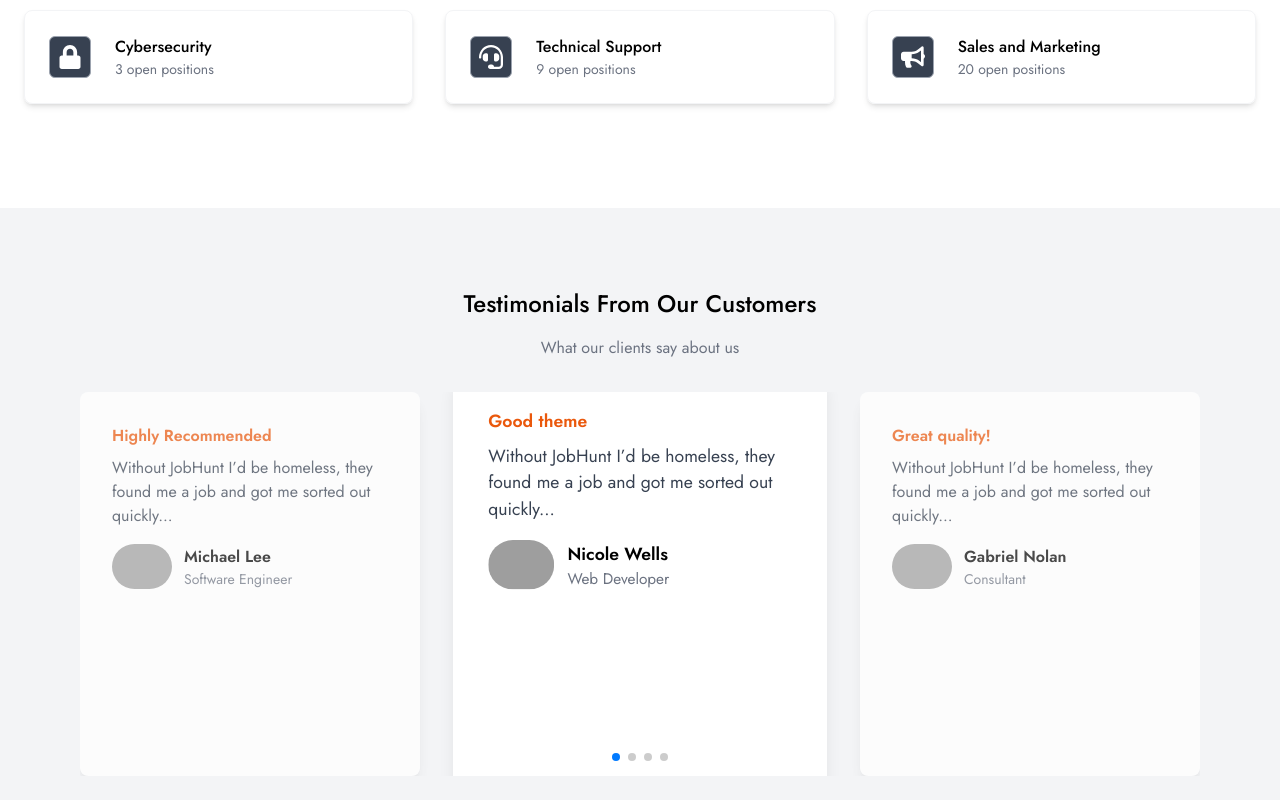
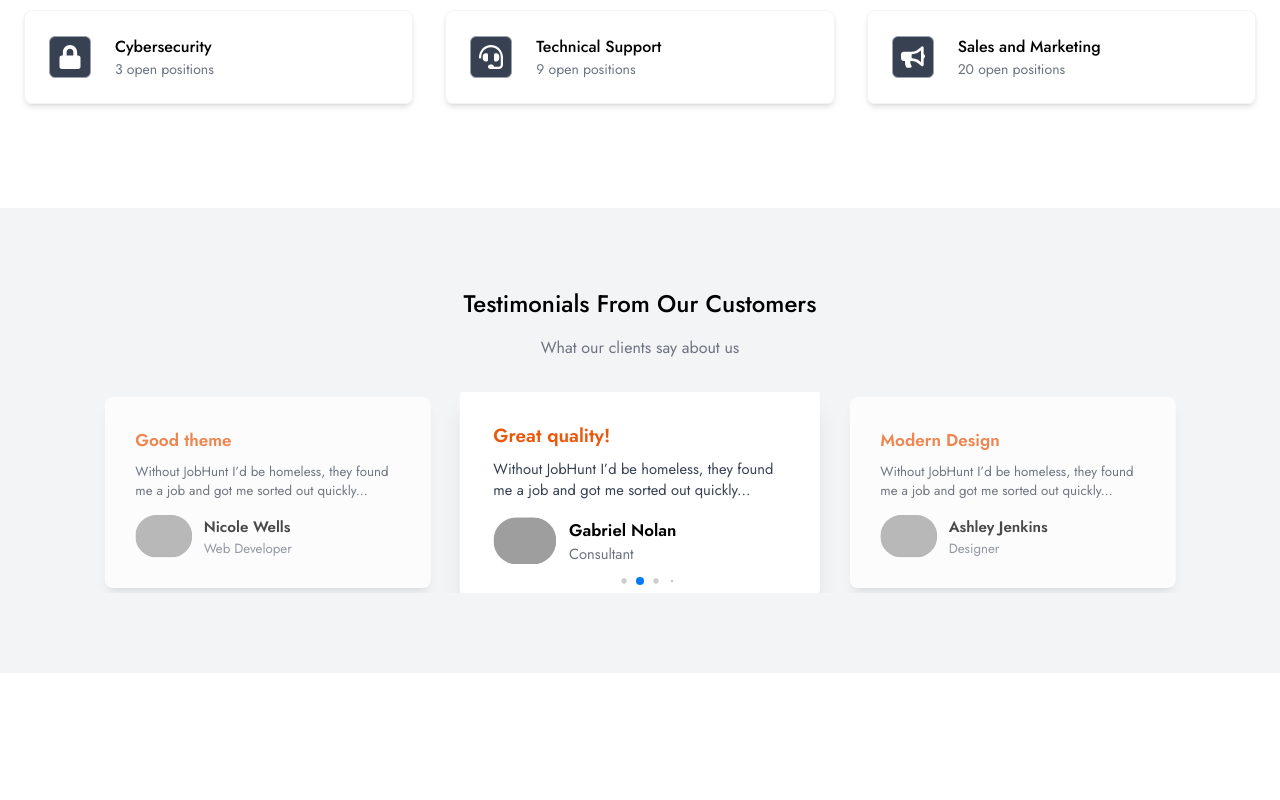
Before and after one commit to simonC137/LB-ATS, a React (Vite) app in the folder frontend/: page / in a window 1280 px wide. Shown: the part 1183-1983 px from the top of the page. After the commit the page ends 1856 px from the top, so only its background shows below. Built offline with nearby package versions, Linux system fonts and the light colour scheme; grey boxes are pictures that could not be loaded.

Commit message:
added reponsiveness and animation

```diff
--- /dev/null
+++ b/frontend/src/components/TestimonialCard.tsx
@@ -0,0 +1,43 @@
+interface TestimonialCardProps {
+  testimonial: {
+    name: string;
+    job: string;
+    photo: string;
+    title: string;
+    message: string;
+  };
+  isActive: boolean;
+}
+
+const TestimonialCard = ({ testimonial, isActive }: TestimonialCardProps) => {
+  return (
+    <div
+      className={`bg-white shadow-lg rounded-lg p-8 w-full max-w-sm transform transition-all duration-500 ease-in-out ${
+        isActive ? 'scale-105 opacity-100 shadow-xl' : 'scale-95 opacity-70'
+      }`}
+    >
+      <h3 className="text-orange-600 font-semibold text-lg">
+        {testimonial.title}
+      </h3>
+      <p className="text-gray-700 mt-2 text-sm">{testimonial.message}</p>
+      <div className="flex items-center mt-4">
+        <img
+          src={testimonial.photo}
+          alt={testimonial.name}
+          width={60}
+          height={60}
+          className="rounded-full object-cover"
+          onError={(e) => {
+            (e.target as HTMLImageElement).src =
+              'https://via.placeholder.com/60'; // Fallback image
+          }}
+        />
+        <div className="ml-3">
+          <p className="font-semibold">{testimonial.name}</p>
+          <p className="text-sm text-gray-500">{testimonial.job}</p>
+        </div>
+      </div>
+    </div>
+  );
+};
+export default TestimonialCard;
--- a/frontend/src/components/TestimonialSection.tsx
+++ b/frontend/src/components/TestimonialSection.tsx
@@ -1,8 +1,9 @@
 'use client';
 import { Swiper, SwiperSlide } from 'swiper/react';
-import { Pagination } from 'swiper/modules';
-import 'swiper/swiper-bundle.css'; // Import all styles
-import 'swiper/css/navigation'; // Import navigation styles
+import { Pagination, Autoplay } from 'swiper/modules';
+import 'swiper/swiper-bundle.css';
+
+import TestimonialCard from './TestimonialCard';
 import { useState } from 'react';
 
 const testimonials = [
@@ -45,50 +46,36 @@
 
   return (
     <section className="py-20 bg-gray-100">
-      {' '}
-
-      <div className="max-w-6xl mx-auto px-4">
-        <h3 className="text-2xl font-medium text-center mb-4">Testimonials From Our Customers</h3>
+      <div className="max-w-6xl mx-auto px-6 md:px-8">
+        <h3 className="text-2xl font-medium text-center mb-4">
+          Testimonials From Our Customers
+        </h3>
         <p className="text-center text-gray-500 mb-8">
           What our clients say about us
         </p>
 
         <Swiper
-          spaceBetween={50}
-          slidesPerView={3}
-          centeredSlides
+          className="w-full"
+          spaceBetween={30}
+          slidesPerView={1}
+          centeredSlides={true}
           loop={true}
-          autoplay={{ delay: 5000 }}
-          pagination={{ clickable: true }}
-          modules={[Pagination]}
+          autoplay={{ delay: 5000, disableOnInteraction: false }}
+          pagination={{ clickable: true, dynamicBullets: true }}
+          modules={[Pagination, Autoplay]}
           onSlideChange={(swiper) => setActiveSlide(swiper.realIndex)}
+          breakpoints={{
+            320: { slidesPerView: 1, spaceBetween: 10, centeredSlides: true }, // Mobile
+            640: { slidesPerView: 2, spaceBetween: 20, centeredSlides: false }, // Tablet
+            1024: { slidesPerView: 3, spaceBetween: 30, centeredSlides: true }, // Desktop
+          }}
         >
           {testimonials.map((testimonial, index) => (
             <SwiperSlide key={index} className="flex justify-center">
-              <div
-                className={`bg-white shadow-lg rounded-lg p-8 h-96 transform transition duration-500 ${
-
-                  index === activeSlide ? 'scale-110 opacity-100' : 'opacity-70'
-                }`}
-              >
-                <h3 className="text-orange-600 font-semibold">
-                  {testimonial.title}
-                </h3>
-                <p className="text-gray-700 mt-2">{testimonial.message}</p>
-                <div className="flex items-center mt-4">
-                  <img
-                    src={testimonial.photo}
-                    alt={testimonial.name}
-                    width={60}
-                    height={60}
-                    className="rounded-full object-cover"
-                  />
-                  <div className="ml-3">
-                    <p className="font-semibold">{testimonial.name}</p>
-                    <p className="text-sm text-gray-500">{testimonial.job}</p>
-                  </div>
-                </div>
-              </div>
+              <TestimonialCard
+                testimonial={testimonial}
+                isActive={index === activeSlide}
+              />
             </SwiperSlide>
           ))}
         </Swiper>
--- a/frontend/src/declarations.d.ts
+++ b/frontend/src/declarations.d.ts
@@ -1,2 +1,3 @@
 declare module 'swiper/css/navigation';
 declare module 'swiper/swiper-bundle.css';
+import 'swiper/css/pagination';
```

--------

Where does the string "bundle" occur in the listing above? Return every line that contains it.

Solved problem
-import 'swiper/swiper-bundle.css'; // Import all styles
+import 'swiper/swiper-bundle.css';
 declare module 'swiper/swiper-bundle.css';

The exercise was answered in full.